So here's what happens: Lady Flyte has died, which allows Lord Flyte to come back to Brideshead (he couldn't come while she was alive because he absolutely could not stand her anymore). When he returns, he's quite ill and is slowly dying with heart failure. This produces a conflict between the children (Julia, Brideshead, and Cordelia). Should they bring in a priest to give the father his last rites? The father had been Anglican, but converted to Catholicism to satisfy his wife. But when they separated (25 years earlier) he left the church, and felt no attachment to it. The children decide they want a priest to come and see the father (even Julia, who had been a lapsed Catholic). Charles is against this, but what can he do? So a priest comes, and the father throws him out. But then the father gets sicker and is finally very close to death. This sets up the most poignant scene of the novel. The children bring in the priest again, and he gives their father his last rites. They pray that the father will give them some sign, and the father crosses himself. A few hours later he dies. Both Julia and Charles are deeply affected. Charles, who had been totally against the priest giving their father his last rites, on the grounds that the father did not want it, seems to have a religious experience while they're around the deathbed. He fervently prays for God to forgive the father's sins, and he is deeply moved when the father crosses himself. This is the first time in the novel that he's shown any religious inkling at all. After the father dies, Julia comes to Charles and says she cannot marry him. Charles says he understands. They part ways. End of story...well, not quite, as there's an epilogue back in the "present" World War II days.

Upon first reading this I was like "What the f&#$ just happened? Why won't Julia marry him?". But the I realized it was all about religion. Charles was divorced, and she had been having an affair with him, both really bad things in the eyes of the Catholic church. Julia, newly repentant and a Catholic again, had to reject him. Charles, having had his religious experience, recognizes and accepts this. While intellectually I can understand where they're coming from, it's hard for me to emotionally relate to this. I'm not from a religious family, so taking ones religion so seriously as to not marry the person you love because the church doesn't like that they were divorced...well, it makes a good story, I guess, but it's definitely outside the realm of my emotional comprehension.

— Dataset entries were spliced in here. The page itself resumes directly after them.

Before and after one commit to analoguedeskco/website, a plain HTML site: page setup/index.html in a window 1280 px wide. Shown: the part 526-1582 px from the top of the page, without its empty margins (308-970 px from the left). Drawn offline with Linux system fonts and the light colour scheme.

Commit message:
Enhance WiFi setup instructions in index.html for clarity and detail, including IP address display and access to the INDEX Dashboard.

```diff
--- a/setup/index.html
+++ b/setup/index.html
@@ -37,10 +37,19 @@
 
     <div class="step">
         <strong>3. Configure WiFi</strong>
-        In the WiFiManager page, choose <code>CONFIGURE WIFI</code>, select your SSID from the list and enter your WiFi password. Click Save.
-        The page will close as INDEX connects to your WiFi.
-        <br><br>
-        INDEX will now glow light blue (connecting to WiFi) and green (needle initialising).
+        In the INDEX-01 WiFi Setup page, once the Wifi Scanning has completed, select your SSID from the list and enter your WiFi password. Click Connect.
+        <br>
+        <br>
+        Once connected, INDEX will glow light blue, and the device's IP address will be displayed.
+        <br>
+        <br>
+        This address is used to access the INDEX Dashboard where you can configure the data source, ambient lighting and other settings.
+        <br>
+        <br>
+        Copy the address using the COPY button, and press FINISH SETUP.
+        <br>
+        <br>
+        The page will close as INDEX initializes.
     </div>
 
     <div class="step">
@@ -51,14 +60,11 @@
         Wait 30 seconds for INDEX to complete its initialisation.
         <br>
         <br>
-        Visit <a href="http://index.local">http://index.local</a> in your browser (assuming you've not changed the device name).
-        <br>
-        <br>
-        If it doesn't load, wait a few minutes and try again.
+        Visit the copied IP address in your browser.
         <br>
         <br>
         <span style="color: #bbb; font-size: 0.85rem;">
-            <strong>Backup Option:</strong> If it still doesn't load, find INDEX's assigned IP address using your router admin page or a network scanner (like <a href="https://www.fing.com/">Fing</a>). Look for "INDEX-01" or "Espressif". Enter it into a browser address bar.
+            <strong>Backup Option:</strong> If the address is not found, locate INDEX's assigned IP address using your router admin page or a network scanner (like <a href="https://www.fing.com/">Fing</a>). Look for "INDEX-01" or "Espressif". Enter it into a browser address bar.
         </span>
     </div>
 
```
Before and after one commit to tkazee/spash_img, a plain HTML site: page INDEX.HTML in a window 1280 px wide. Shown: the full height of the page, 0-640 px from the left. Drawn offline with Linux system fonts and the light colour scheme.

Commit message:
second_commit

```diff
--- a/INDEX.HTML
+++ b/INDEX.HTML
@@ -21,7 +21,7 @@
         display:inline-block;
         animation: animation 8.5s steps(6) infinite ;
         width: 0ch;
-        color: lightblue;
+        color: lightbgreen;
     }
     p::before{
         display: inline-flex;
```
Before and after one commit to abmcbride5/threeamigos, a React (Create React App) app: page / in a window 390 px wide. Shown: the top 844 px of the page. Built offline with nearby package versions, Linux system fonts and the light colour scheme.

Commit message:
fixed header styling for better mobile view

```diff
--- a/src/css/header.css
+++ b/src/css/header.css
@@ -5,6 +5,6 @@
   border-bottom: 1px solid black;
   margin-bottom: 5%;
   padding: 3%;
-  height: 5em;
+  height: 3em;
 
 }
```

This book reminded me, ever so slightly, of Thomas Mann's "Buddenbrooks", which I read years ago. That book is about the decline of a German upper middle class family. This book is also about a family in decline, in it's own peculiar way. The days of aristocracy are waning, and the family members all lead saddened lives (some sadder than others). And in fact, one of the things that attracts Charles to Julia is her sadness. None of the family members faces a particularly prosperous future. At the end, each of them in their own way finds solace in their religion, but in the end, their lives are still sad. As is Charles's. Not tragic, or catastrophic, just sad and wistful. Sigh...if only they had kept Aloysius around...


Anonymous said...

Ignore the new film, but it is worth checking out the old 1981 TV series (the one with Jeremy Irons). It was very well done; it's faithful to the book but works superbly as a television program.

Amateur Reader (Tom) said...

So how funny is "Brideshead"? I've read a lot of Waugh, but not this one, mostly because I have picked up the idea that it is not so funny. "Scoop," "Put Out More Flags," and so on - those are funny books.

Robby Virus said...

There are some funny scenes here and there (in particular there are some funny scenes between Charles and his father) but I would not characterize this as a funny book. It's mostly pretty serious.